Well, as for demographics, I can honestly say, we have young and old here that show interest in the bike. From very young kids, to mothers, to fathers, to grandpas, even the police! Most times I'm pulled over, they just want to know how I did it, and to tell me it's neat! Which market would I like to target? All of them. I will sell a bike to anyone who wants one. I have tried many different "styles" of advertising over the two years I've been trying at this. See, when I first started, it was Addicted Custom Bicycles, and I would do any pimping, not just engines. Still didn't get any calls. I'm not really "ready" for customers anyways, as some of you have pointed out, which is fine with me. I'm in "practice" mode, like I said.
The advice I've recieved here is amazing, it's all constructive critisizm to me. I truly appreciate it, and I think tonight I will get the second video camera, and likely tomorrow or the next day will be filming day. I will attempt to follow your advices as much as I can while filming, and I'll end up with a few different "commercials" to target different age groups. I refuse to limit myself, and any advertising is good advertising to someone out there. When I'm done school is when I'll be focusing largely on building the business, because I'll have a college education to help me kill it out there in the dog eat dog world of business. I currently have ideas and have organized "deals" with certain companies to give me certain unique attributes to my bikes, which won't be seen used largely for some time, as they are a few new products not released for mass production as of yet. I will succeed, and if not, I'll always be ADDICTED.
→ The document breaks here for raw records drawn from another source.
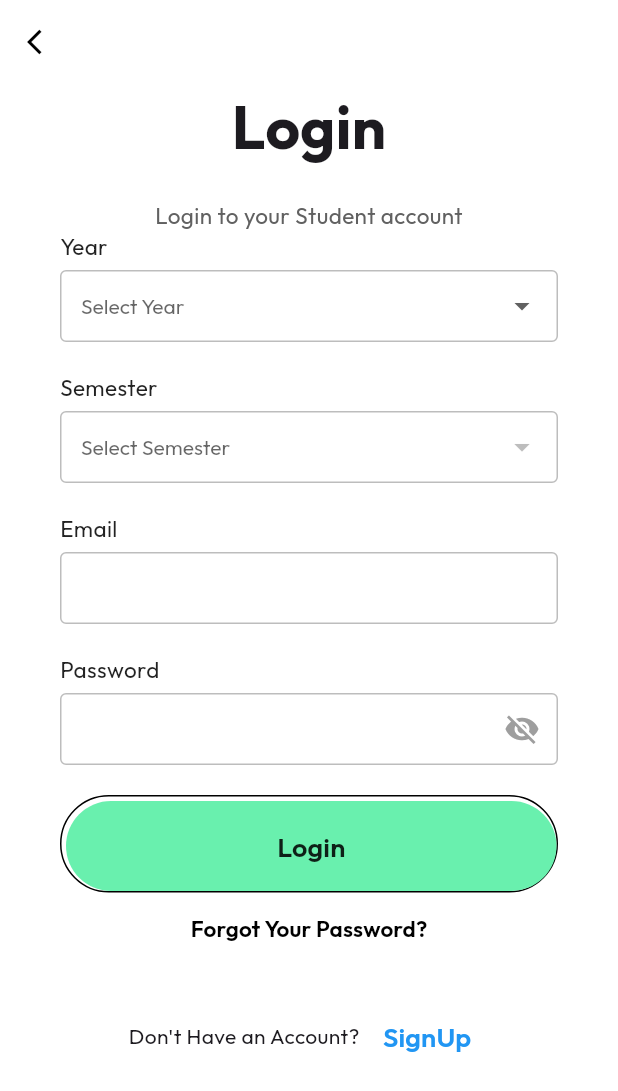
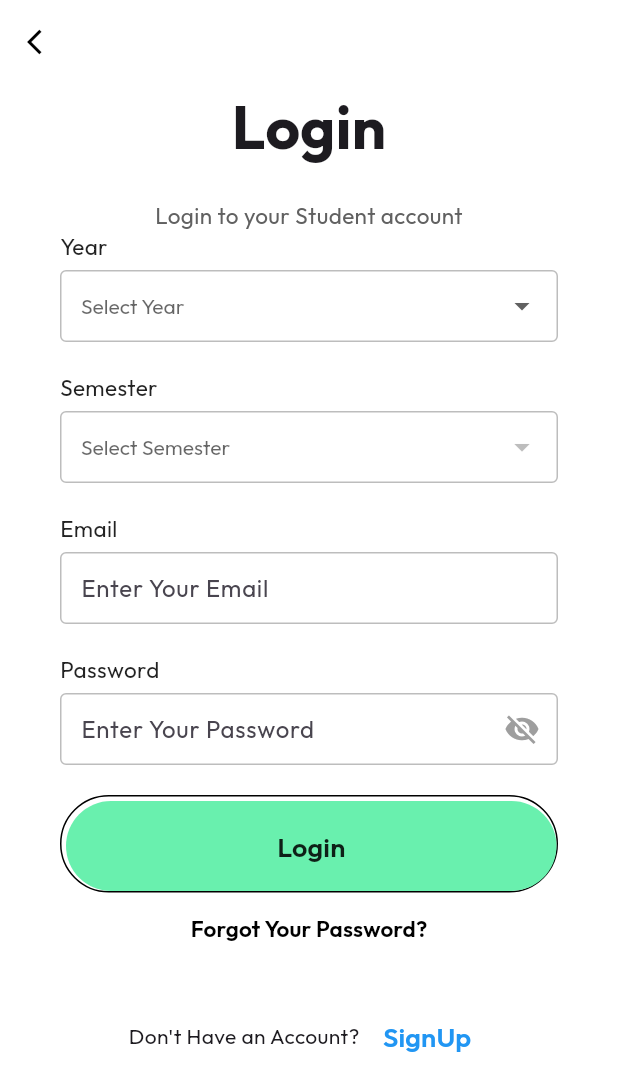
Before and after one commit to ATBlastDon/StudySync_Student, a Flutter app: the screen it shows after launch, after a tap on "Login", on a phone screen of 412 x 824 dp. Shown: the top 1091 px of the screen. Run offline on Flutter 3.47's test engine with Material 3 defaults, Android fonts, the light colour scheme and no system bars; our stand-ins replace animate_do, animated_splash_screen, cached_network_image, camera, cloud_firestore, connectivity_plus and 14 more; missing offline and left inert: flutter_barcode_scanner, flutter_downloader, google_mlkit_face_detection, tflite_flutter; accounts and stored records are empty.

Commit message:
StudySync_Student: Added delete_attendance_record.dart

```diff
--- a/lib/Screens/Authentication/studentlogin.dart
+++ b/lib/Screens/Authentication/studentlogin.dart
@@ -236,6 +236,7 @@ class _StudentLoginState extends State<StudentLogin> {
                     child: makeInput(
                       label: "Email",
                       controller: _emailController,
+                      hintText: "Enter Your Email",
                     ),
                   ),
                   FadeInUp(
@@ -364,7 +365,7 @@ class _StudentLoginState extends State<StudentLogin> {
     );
   }
 
-  Widget makeInput({required String label, required TextEditingController controller}) {
+  Widget makeInput({required String label, required TextEditingController controller, required String hintText}) {
     return Column(
       crossAxisAlignment: CrossAxisAlignment.start,
       children: <Widget>[
@@ -383,6 +384,8 @@ class _StudentLoginState extends State<StudentLogin> {
           controller: controller,
           obscureText: label == "Password" ? true : false,
           decoration: InputDecoration(
+            hintText: hintText, // Display the hint text here
+            hintStyle: TextStyle(fontFamily: "Outfit"),
             contentPadding: const EdgeInsets.symmetric(vertical: 0, horizontal: 10),
             enabledBorder: OutlineInputBorder(
               borderSide: BorderSide(color: Colors.grey.shade400),
@@ -505,8 +508,9 @@ class _StudentLoginState extends State<StudentLogin> {
 class PasswordField extends StatefulWidget {
   final TextEditingController controller;
   final String labelText;
+  final String hintText;
 
-  const PasswordField({super.key, required this.controller, this.labelText = 'Password'});
+  const PasswordField({super.key, required this.controller, this.labelText = 'Password', this.hintText = 'Enter Your Password'});
 
   @override
   State<PasswordField> createState() => _PasswordFieldState();
@@ -534,6 +538,8 @@ class _PasswordFieldState extends State<PasswordField> {
           controller: widget.controller,
           obscureText: _obscureText,
           decoration: InputDecoration(
+            hintText: widget.hintText, // Display the hint text here
+            hintStyle: TextStyle(fontFamily: "Outfit"),
             contentPadding: const EdgeInsets.symmetric(vertical: 0, horizontal: 10),
             enabledBorder: OutlineInputBorder(
               borderSide: BorderSide(color: Colors.grey.shade400),
--- a/lib/Screens/Authentication/studentregister.dart
+++ b/lib/Screens/Authentication/studentregister.dart
@@ -255,13 +255,13 @@ class _StudentRegisterState extends State<StudentRegister> {
                               ),
                               FadeInUp(
                                 duration: const Duration(milliseconds: 1000),
-                                child: PasswordField(controller: _passwordController),
+                                child: PasswordField(controller: _passwordController, hintText: 'Enter Your Password',),
                               ),
                               FadeInUp(
                                 duration: const Duration(milliseconds: 1000),
                                 child: PasswordField(
                                   controller: _confirmPasswordController,
-                                  labelText: "Confirm Password",
+                                  labelText: "Confirm Password", hintText: 'Confirm Your Password',
                                 ),
                               ),
                               const SizedBox(height: 30),
@@ -721,8 +721,9 @@ class _StudentRegisterState extends State<StudentRegister> {
 class PasswordField extends StatefulWidget {
   final TextEditingController controller;
   final String labelText;
+  final String hintText;
 
-  const PasswordField({super.key, required this.controller, this.labelText = 'Password'});
+  const PasswordField({super.key, required this.controller, this.labelText = 'Password', required this.hintText});
 
   @override
   State<PasswordField> createState() => _PasswordFieldState();
@@ -750,6 +751,8 @@ class _PasswordFieldState extends State<PasswordField> {
           controller: widget.controller,
           obscureText: _obscureText,
           decoration: InputDecoration(
+            hintText: widget.hintText, // Display the hint text here
+            hintStyle: TextStyle(fontFamily: "Outfit"),
             contentPadding:
             const EdgeInsets.symmetric(vertical: 0, horizontal: 10),
             enabledBorder: OutlineInputBorder(
```
Also changed, not shown: lib/Screens/Security/change_password.dart (+13 -12 lines), lib/Screens/Security/delete_account.dart (+16 -4 lines), lib/Screens/Security/delete_attendance_record.dart (added, +46 -0 lines).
Many thanks everyone!
Thanks i just had a seizure in the first 8 sec's of that vid!
I'd like to add to this thread, and to my commercial. I have organized another video.
Before you see it, I'll make a few statements so you know what's up.
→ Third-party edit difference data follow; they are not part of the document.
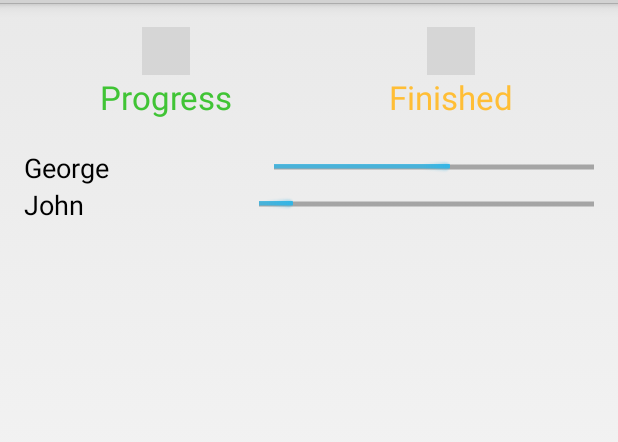
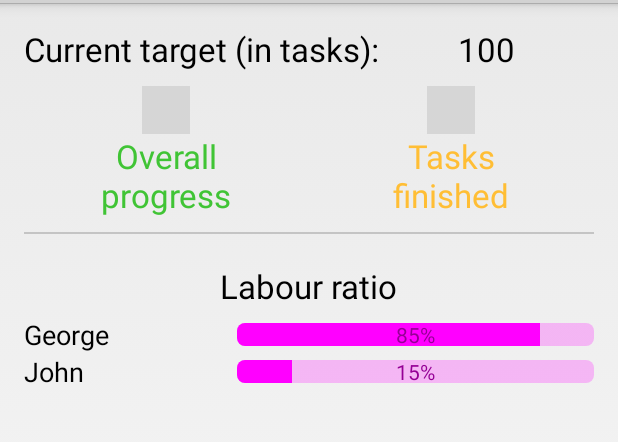
Before and after one commit to DesignUI/android-work-o-meter, an Android app: the screen it shows after launch (StatusActivity), on a phone screen of 412 x 824 dp, the part 69-511 px from its top. Run offline under Robolectric (Android 15) with nearby library versions, the light colour scheme and no system bars; libraries missing offline, so code that uses them is left out: com.github.lzyzsd.circleprogress; plain views replace DonutProgress; 6 statements that could not run were skipped; grey boxes are pictures that could not be loaded.

Commit message:
Improved UI

```diff
--- a/app/src/main/java/cz/innovare/workometer/view/activities/SettingsActivity.java
+++ /dev/null
@@ -1,39 +0,0 @@
-package cz.innovare.workometer.view.activities;
-
-import android.support.v7.app.ActionBarActivity;
-import android.os.Bundle;
-import android.view.Menu;
-import android.view.MenuItem;
-
-import cz.innovare.workometer.R;
-
-public class SettingsActivity extends ActionBarActivity {
-
-    @Override
-    protected void onCreate(Bundle savedInstanceState) {
-        super.onCreate(savedInstanceState);
-        setContentView(R.layout.activity_settings);
-    }
-
-    @Override
-    public boolean onCreateOptionsMenu(Menu menu) {
-        // Inflate the menu; this adds items to the action bar if it is present.
-        getMenuInflater().inflate(R.menu.menu_junk, menu);
-        return true;
-    }
-
-    @Override
-    public boolean onOptionsItemSelected(MenuItem item) {
-        // Handle action bar item clicks here. The action bar will
-        // automatically handle clicks on the Home/Up button, so long
-        // as you specify a parent activity in AndroidManifest.xml.
-        int id = item.getItemId();
-
-        //noinspection SimplifiableIfStatement
-        if (id == R.id.action_settings) {
-            return true;
-        }
-
-        return super.onOptionsItemSelected(item);
-    }
-}
--- a/app/src/main/java/cz/innovare/workometer/view/activities/StatusActivity.java
+++ b/app/src/main/java/cz/innovare/workometer/view/activities/StatusActivity.java
@@ -68,7 +68,7 @@ public class StatusActivity extends Activity {
         c = db.query(DbContract.Worker.TABLE_NAME,new String[]{DbContract.Worker._ID,DbContract.Worker.COLUMNN_NAME, DbContract.Worker.COLUMNN_FINISHED_GOALS},null,null,null,null, DbContract.Worker.COLUMNN_NAME);
         if (c.getCount() != 0 || true) {
             c.moveToFirst();
-            workers.setAdapter(new WorkersCursorAdapter(getApplicationContext(), c, PreferenceManager.getDefaultSharedPreferences(getApplicationContext()).getInt("taskGoal", 0)));
+            workers.setAdapter(new WorkersCursorAdapter(getApplicationContext(), c, PreferenceManager.getDefaultSharedPreferences(getApplicationContext()).getInt("taskGoal", 0),sumOfCompletedTasks));
         }
 
         SharedPreferences sp = PreferenceManager.getDefaultSharedPreferences(getApplicationContext());
@@ -86,9 +86,6 @@ public class StatusActivity extends Activity {
     protected void setOverallProgress(int sumOfTasks, int taskGoal) {
         DonutProgress prog = (DonutProgress)findViewById(R.id.overallProgress);
         prog.setMax(100);
-        System.out.println(sumOfTasks);
-        System.out.println(taskGoal);
-        System.out.println(Math.round(((float)sumOfTasks)/((float)taskGoal)*100));
         prog.setProgress(Math.round(((float)sumOfTasks)/((float)taskGoal)*100));
     }
 
@@ -96,10 +93,13 @@ public class StatusActivity extends Activity {
     protected class WorkersCursorAdapter extends CursorAdapter {
 
         int weekGoal = 0;
+        int sumOfFinishedTasks;
 
-        public WorkersCursorAdapter(Context context, Cursor c, int weekGoal) {
+        public WorkersCursorAdapter(Context context, Cursor c, int weekGoal, int sumOfFinishedTasks) {
             super(context,c);
             this.weekGoal = weekGoal;
+            this.sumOfFinishedTasks = sumOfFinishedTasks;
+
         }
 
         @Override
@@ -111,9 +111,13 @@ public class StatusActivity extends Activity {
         public void bindView(View view, Context context, Cursor cursor) {
             TextView name = (TextView)view.findViewById(R.id.workerName);
             ProgressBar bar = (ProgressBar) view.findViewById(R.id.workerProgressBar);
-            bar.setMax(weekGoal);
+            TextView title = (TextView) view.findViewById(R.id.workerProgressTitle);
+
+            int tasks = cursor.getInt(cursor.getColumnIndex(DbContract.Worker.COLUMNN_FINISHED_GOALS));
+            bar.setMax(sumOfFinishedTasks);
             name.setText(cursor.getString(cursor.getColumnIndex(DbContract.Worker.COLUMNN_NAME)));
-            bar.setProgress(cursor.getInt(cursor.getColumnIndex(DbContract.Worker.COLUMNN_FINISHED_GOALS)));
+            bar.setProgress(tasks);
+            title.setText(Math.round((float)tasks*100f/(float)sumOfFinishedTasks) + "%");
         }
     }
 }
--- /dev/null
+++ b/app/src/main/java/cz/innovare/workometer/view/dialogs/NewEmployeeDialog.java
@@ -0,0 +1,16 @@
+package cz.innovare.workometer.view.dialogs;
+
+import android.app.Dialog;
+import android.content.Context;
+
+/**
+ * Created by Vaclav Sraier on 20.6.15.
+ */
+public class NewEmployeeDialog extends Dialog{
+
+    public NewEmployeeDialog(Context context) {
+        super(context);
+    }
+
+
+}
--- /dev/null
+++ b/app/src/main/res/drawable/horizontal_progressbar_background.xml
@@ -0,0 +1,9 @@
+<?xml version="1.0" encoding="utf-8"?>
+<selector xmlns:android="http://schemas.android.com/apk/res/android">
+    <item android:id="@android:id/background">
+        <shape>
+            <solid android:color="#3eff00ff"/>
+            <corners android:radius="5dp" />
+        </shape>
+    </item>
+</selector>
--- /dev/null
+++ b/app/src/main/res/drawable/horizontal_progressbar_progress.xml
@@ -0,0 +1,11 @@
+<?xml version="1.0" encoding="utf-8"?>
+<selector xmlns:android="http://schemas.android.com/apk/res/android">
+    <item android:id="@android:id/progress">
+        <clip>
+            <shape>
+                <solid android:color="#ffff00ff"/>
+                <corners android:radius="5dp" />
+            </shape>
+        </clip>
+    </item>
+</selector>
--- a/app/src/main/res/layout/activity_settings.xml
+++ /dev/null
@@ -1,12 +0,0 @@
-<RelativeLayout xmlns:android="http://schemas.android.com/apk/res/android"
-    xmlns:tools="http://schemas.android.com/tools" android:layout_width="match_parent"
-    android:layout_height="match_parent" android:paddingLeft="@dimen/activity_horizontal_margin"
-    android:paddingRight="@dimen/activity_horizontal_margin"
-    android:paddingTop="@dimen/activity_vertical_margin"
-    android:paddingBottom="@dimen/activity_vertical_margin"
-    tools:context="cz.innovare.workometer.view.activities.SettingsActivity">
-
-    <TextView android:text="@string/hello_world" android:layout_width="wrap_content"
-        android:layout_height="wrap_content" />
-
-</RelativeLayout>
--- a/app/src/main/res/layout/activity_status.xml
+++ b/app/src/main/res/layout/activity_status.xml
@@ -9,6 +9,32 @@
     android:paddingBottom="@dimen/activity_vertical_margin"
     android:orientation="vertical"
     tools:context="cz.innovare.workometer.view.activities.StatusActivity">
+
+    <LinearLayout
+        android:orientation="horizontal"
+        android:layout_width="match_parent"
+        android:layout_height="wrap_content"
+        android:layout_marginBottom="10dp">
+
+        <TextView
+            android:layout_width="wrap_content"
+            android:layout_height="wrap_content"
+            android:textAppearance="?android:attr/textAppearanceLarge"
+            android:text="@string/current_tasks"
+            android:id="@+id/currentTasksTitle"
+            android:layout_weight="1" />
+
+        <TextView
+            android:layout_width="wrap_content"
+            android:layout_height="wrap_content"
+            android:textAppearance="?android:attr/textAppearanceLarge"
+            android:text="100"
+            android:id="@+id/currentTasksNumber"
+            android:layout_gravity="right"
+            android:layout_weight="1"
+            android:textAlignment="gravity"
+            android:clickable="true" />
+    </LinearLayout>
 
     <LinearLayout
         android:layout_width="match_parent"
@@ -80,14 +106,30 @@
                 android:gravity="center_vertical|center_horizontal"
                 android:textColor="#ffffbe35" />
         </LinearLayout>
+    </LinearLayout>
 
-    </LinearLayout>
+    <View
+        android:layout_marginTop="10dp"
+        android:layout_width="match_parent"
+        android:layout_height="1dp"
+        android:background="#ffc4c4c4" />
+
+
+    <TextView
+        android:layout_marginTop="20dp"
+        android:layout_width="wrap_content"
+        android:layout_height="wrap_content"
+        android:textAppearance="?android:attr/textAppearanceLarge"
+        android:text="@string/labour_ratio"
+        android:id="@+id/textView2"
+        android:layout_gravity="center_horizontal" />
+
     <ListView
         android:layout_width="match_parent"
         android:layout_height="wrap_content"
         android:id="@+id/workerListView"
         android:drawSelectorOnTop="true"
-        android:layout_marginTop="20dp"
+        android:layout_marginTop="5dp"
         android:headerDividersEnabled="true"
         android:divider="@null" />
 
--- a/app/src/main/res/layout/listview_workers_layout.xml
+++ b/app/src/main/res/layout/listview_workers_layout.xml
@@ -4,20 +4,43 @@
     android:orientation="horizontal">
 
     <TextView
-        android:layout_width="wrap_content"
+        android:layout_width="0dp"
         android:layout_height="wrap_content"
         android:textAppearance="?android:attr/textAppearanceMedium"
         android:text="Medium Text"
         android:id="@+id/workerName"
         android:layout_gravity="center_vertical"
-        android:layout_weight="4" />
+        android:layout_weight="3" />
 
-    <ProgressBar
-        style="?android:attr/progressBarStyleHorizontal"
+    <FrameLayout
         android:layout_width="wrap_content"
-        android:layout_height="wrap_content"
-        android:id="@+id/workerProgressBar"
-        android:layout_gravity="center_vertical"
-        android:layout_weight="6" />
+        android:layout_height="match_parent"
+        android:layout_weight="4">
+        <ProgressBar
+            android:background="@drawable/horizontal_progressbar_background"
+
+            style="@android:style/Widget.ProgressBar.Horizontal"
+            android:layout_width="match_parent"
+            android:layout_height="wrap_content"
+            android:id="@+id/workerProgressBar"
+            android:layout_gravity="center"
+            android:progressDrawable="@drawable/horizontal_progressbar_progress"
+            android:max="10"
+            android:progress="5"
+            android:minHeight="15dp"
+            android:maxHeight="15dp" />
+
+        <TextView
+            android:layout_width="wrap_content"
+            android:layout_height="wrap_content"
+            android:textAppearance="?android:attr/textAppearanceSmall"
+            android:text="10"
+            android:id="@+id/workerProgressTitle"
+            android:layout_gravity="center"
+            android:textColor="#ff950095" />
+
+    </FrameLayout>
+
+
 
 </LinearLayout>
--- a/app/src/main/res/menu/menu_junk.xml
+++ /dev/null
@@ -1,7 +0,0 @@
-<menu xmlns:android="http://schemas.android.com/apk/res/android"
-    xmlns:app="http://schemas.android.com/apk/res-auto"
-    xmlns:tools="http://schemas.android.com/tools"
-    tools:context="cz.innovare.workometer.view.activities.SettingsActivity">
-    <item android:id="@+id/action_settings" android:title="@string/action_settings"
-        android:orderInCategory="100" app:showAsAction="never" />
-</menu>
--- a/app/src/main/res/values/strings.xml
+++ b/app/src/main/res/values/strings.xml
@@ -2,11 +2,11 @@
     <string name="app_name">Work\'o\'meter</string>
     <string name="title_activity_status">Innovare Work\'o\'meter</string>
     <string name="empty_worker_listview">No employees available.</string>
-    <string name="total_tasks_description">Finished</string>
-    <string name="overall_progress_description">Progress</string>
+    <string name="total_tasks_description">Tasks\nfinished</string>
+    <string name="overall_progress_description">Overall\nprogress</string>
     <string name="title_activity_settings">SettingsActivity</string>
-
+    <string name="labour_ratio">Labour ratio</string>
     <string name="hello_world">Hello world!</string>
     <string name="action_settings">Preferences</string>
-
+    <string name="current_tasks">Current target (in tasks):</string>
 </resources>
```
This video is not my bikes, parts, or company. It is showcasing bicycledesigner.com, which is in the description, and also contained in the video. It is shown that the bikes aren't mine, and all rights and what not are to bicycledesigner.com, and I also recognize the soundtrack as not mine, giving credit to all whose material I used. According to Copyright laws, everything is all good.
The point of the video? To give ideas and resources to people who may or may not want a seriously pimped bicycle. Since part of my business includes a bike, I made this video to provide a catalog of sorts, showing what is possible, and how pimped you can go.
I've connected like 4 videos, so any potential customers, or just the meer curious, can dive deep into the world of bicycle customization, and engine installation.
This being said, I'm looking for opinions on the whole deal.
I've yet to take any more video, so I have not edited the ADDICTED commercial yet.
I'm looking also to make an engine company video, since the other part of my business, is the customer choosing an engine kit, I will referance all customers to as many engine dealers as I can, so they have the choice they choose.
If there are any engine dealers/companies here that would like me to showcase their company on a video attached to ADDICTED MOTORBICYCLES, please let me know. That way my business is your business.
PS. I may finally have a customer, waiting to hear from him. He's got his bike, needs his engine kit, and I'll be installing for him. The bike is for the dude's 18 year old son. All my work advertising in obscure and unusual ways may start paying off this summer, it's looking promising. I've gotten a lot of attention/interest so far, and the season is just getting started.